Here's something we haven't discussed yet: Now that the Brewers have plugged the holes in their pitching staff, they're under a fair amount of pressure to win in 2011 under first time manager Ron Roenicke. Phil Rogers of the Chicago Tribune notes that it's relatively rare for a first-timer to go to the playoffs in his inaugural season. (h/t BBTF)

I might as well get all the buzzkills out of the way early: Jaymes Langrehr of The Brewers Bar remembers the excitement surrounding the 2000 Brewers, who went 73-89.

The Brewers and their remaining arbitration-eligible players will exchange contract proposals tomorrow, with both sides likely meeting near the midpoint of their offers soon after. Prince Fielder, Rickie Weeks, Shaun Marcum, Kameron Loe and Manny Parra are the five players who remain unsigned. It's very unusual for the team to go to arbitration, but it did happen with Corey Hart last year.

Speaking of Hart, he was the subject of this week's Brewers Six Pack at The Official Site.

Congratulations are due out today to John Axford, who received a "Special Recognition Award" at Baseball Canada's annual banquet. With the exchange rate, it's worth roughly .75 American awards.

Today is a relatively interesting anniversary for Brewer catchers (see "On this day" below), so it's fitting that we have a story about Jonathan Lucroy: Vaughn's Valley listed him as the #8 Brewer critical to 2011 success.

A few months ago it would have been unthinkable, but the Brewers might be in position to outpitch the Cardinals in 2011. Jim Breen of Bernie's Crew has a comparison of the two rotations.
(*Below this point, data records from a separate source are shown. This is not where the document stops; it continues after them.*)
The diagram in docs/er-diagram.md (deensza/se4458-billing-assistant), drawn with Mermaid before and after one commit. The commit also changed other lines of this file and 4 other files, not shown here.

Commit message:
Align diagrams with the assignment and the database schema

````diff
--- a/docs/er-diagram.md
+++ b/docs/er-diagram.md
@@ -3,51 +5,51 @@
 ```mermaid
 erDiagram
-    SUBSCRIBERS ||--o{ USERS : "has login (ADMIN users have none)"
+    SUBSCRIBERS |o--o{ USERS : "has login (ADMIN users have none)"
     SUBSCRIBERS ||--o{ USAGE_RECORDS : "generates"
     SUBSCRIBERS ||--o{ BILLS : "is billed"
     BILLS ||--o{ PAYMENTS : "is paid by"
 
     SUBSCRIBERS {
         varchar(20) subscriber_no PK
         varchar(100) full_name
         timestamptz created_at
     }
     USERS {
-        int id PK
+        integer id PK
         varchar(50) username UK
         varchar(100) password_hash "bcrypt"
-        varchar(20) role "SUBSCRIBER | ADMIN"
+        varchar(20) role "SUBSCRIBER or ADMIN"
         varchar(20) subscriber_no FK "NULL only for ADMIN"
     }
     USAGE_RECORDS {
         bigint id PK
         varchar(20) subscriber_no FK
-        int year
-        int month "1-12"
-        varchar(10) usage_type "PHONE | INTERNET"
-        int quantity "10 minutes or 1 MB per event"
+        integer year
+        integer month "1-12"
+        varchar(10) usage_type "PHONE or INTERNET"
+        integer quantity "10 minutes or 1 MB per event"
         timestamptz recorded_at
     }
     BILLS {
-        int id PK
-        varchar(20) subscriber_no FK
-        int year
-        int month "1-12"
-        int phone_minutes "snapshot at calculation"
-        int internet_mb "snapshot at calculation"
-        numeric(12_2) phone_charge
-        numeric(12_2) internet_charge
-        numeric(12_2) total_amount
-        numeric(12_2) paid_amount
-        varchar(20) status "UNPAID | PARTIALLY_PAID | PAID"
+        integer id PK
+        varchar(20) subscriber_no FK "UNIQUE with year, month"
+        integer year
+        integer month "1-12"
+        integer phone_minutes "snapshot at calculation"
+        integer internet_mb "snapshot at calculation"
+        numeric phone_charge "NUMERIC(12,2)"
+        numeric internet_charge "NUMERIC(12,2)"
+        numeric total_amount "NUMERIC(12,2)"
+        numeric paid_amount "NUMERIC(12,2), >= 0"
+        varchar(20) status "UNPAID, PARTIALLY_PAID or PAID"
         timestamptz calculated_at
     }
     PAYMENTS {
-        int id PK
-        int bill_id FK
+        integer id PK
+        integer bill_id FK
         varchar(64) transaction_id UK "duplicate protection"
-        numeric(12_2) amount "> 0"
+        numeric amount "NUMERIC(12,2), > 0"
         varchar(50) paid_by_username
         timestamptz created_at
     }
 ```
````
Here's a head-scratcher: Jon Heyman made a list of this offseason's most over and underpaid players, and Craig Counsell is listed as the second most overpaid. Counsell will make $1.4 million in 2011, and at most he's earning a few hundred thousand dollars more than he's worth.

In the minors:

As if you needed another reason to be excited about the 2011 season, John & Cait have a reminder that the Brewers' 40 days of giveaways start today.

Elsewhere in promotions: Carson Cistulli of NotGraphs thinks the Brewers should add a Bob Uecker Day. It's worth a read.

Around baseball:

Athletics: Signed reliever Brian Fuentes to a two year, $10.5 million deal, signed reliever Grant Balfour to a two year, $8.1 million deal and avoided arbitration with reliever Brad Ziegler (1/$1.25m).
Blue Jays: Avoided arbitration with Carlos Villanueva (1/$1.415m)
Cardinals: Avoided arbitration with pitcher Kyle McClellan and signed pitchers Miguel Batista and Ian Snell and infielder Ramon Vazquez to minor league deals.
Mets: Signed infielder/outfielder Willie Harris and catcher Raul Chavez to minor league deals.
Orioles: Avoided arbitration with outfielder Adam Jones (1/$3.25m).
Phillies: Avoided arbitration with outfielder Ben Francisco (1/$1.175m)
Pirates: Signed reliever Jose Veras to a minor league deal.
Reds: Signed Joey Votto to a three year, $38 million deal, avoiding arbitration.
Royals: Signed pitcher Bruce Chen to a one year deal worth $2 million plus incentives, signed pitcher Jeff Francis to a one year, $2 million deal and avoided arbitration with infielder Alex Gordon (1/$1.15m)
Tigers: Signed reliever Joel Zumaya to a one year, $1.4 million deal (avoiding arbitration) and signed outfielder Timo Perez to a minor league deal.
Twins: Avoided arbitration with infielder Alexi Casilla (1/$865k) and re-signed DH Jim Thome to a one year, $3 million deal.

Today in former Brewer notes:

The Brewers are well represented here: Chris Jaffe of The Hardball Times made a list of the worst regular season game endings in major league history, and the Brewers have both a win (1998's Brant Brown game is #5) and a loss (a 1976 game against the Yankees at #1) on the list.

Here's an interesting note on aging players: In 2010, major leaguers combined to accomplish one of these feats 70 times:

  • Hit at least 35 home runs (6)
  • Drove in 100 runs (25)
  • Posted an OBP over .400 (9) or a slugging percentage over .500 (30) in 400+ plate appearances

Yet, as Jayson Stark notes, no player over 35 accomplished any of those things.

Now, a potentially ugly baseball economics note: The Dodgers' future remains in a state of disarray following the McCourts' divorce, and they've been forced to borrow money from Fox to cover operating expenses.

On this day in 2000, catcher David Nilsson signed with Chunichi in Japan, ending his major league career. The deal included a clause allowing Nilsson to leave the team to play in the Olympics in Sydney. Nilsson spent his entire major league career as a Brewer, hitting .284/.356/.461 with 105 home runs between 1992-99. His final year was arguably his best, as he hit .309/.400/.554 and made the All Star team. Nonetheless, he was done as a major leaguer at 30 years old.

With help from the B-Ref Play Index and, happy birthday over the weekend to:

Now, if you'll excuse me, I need to make a wish.

Drink up.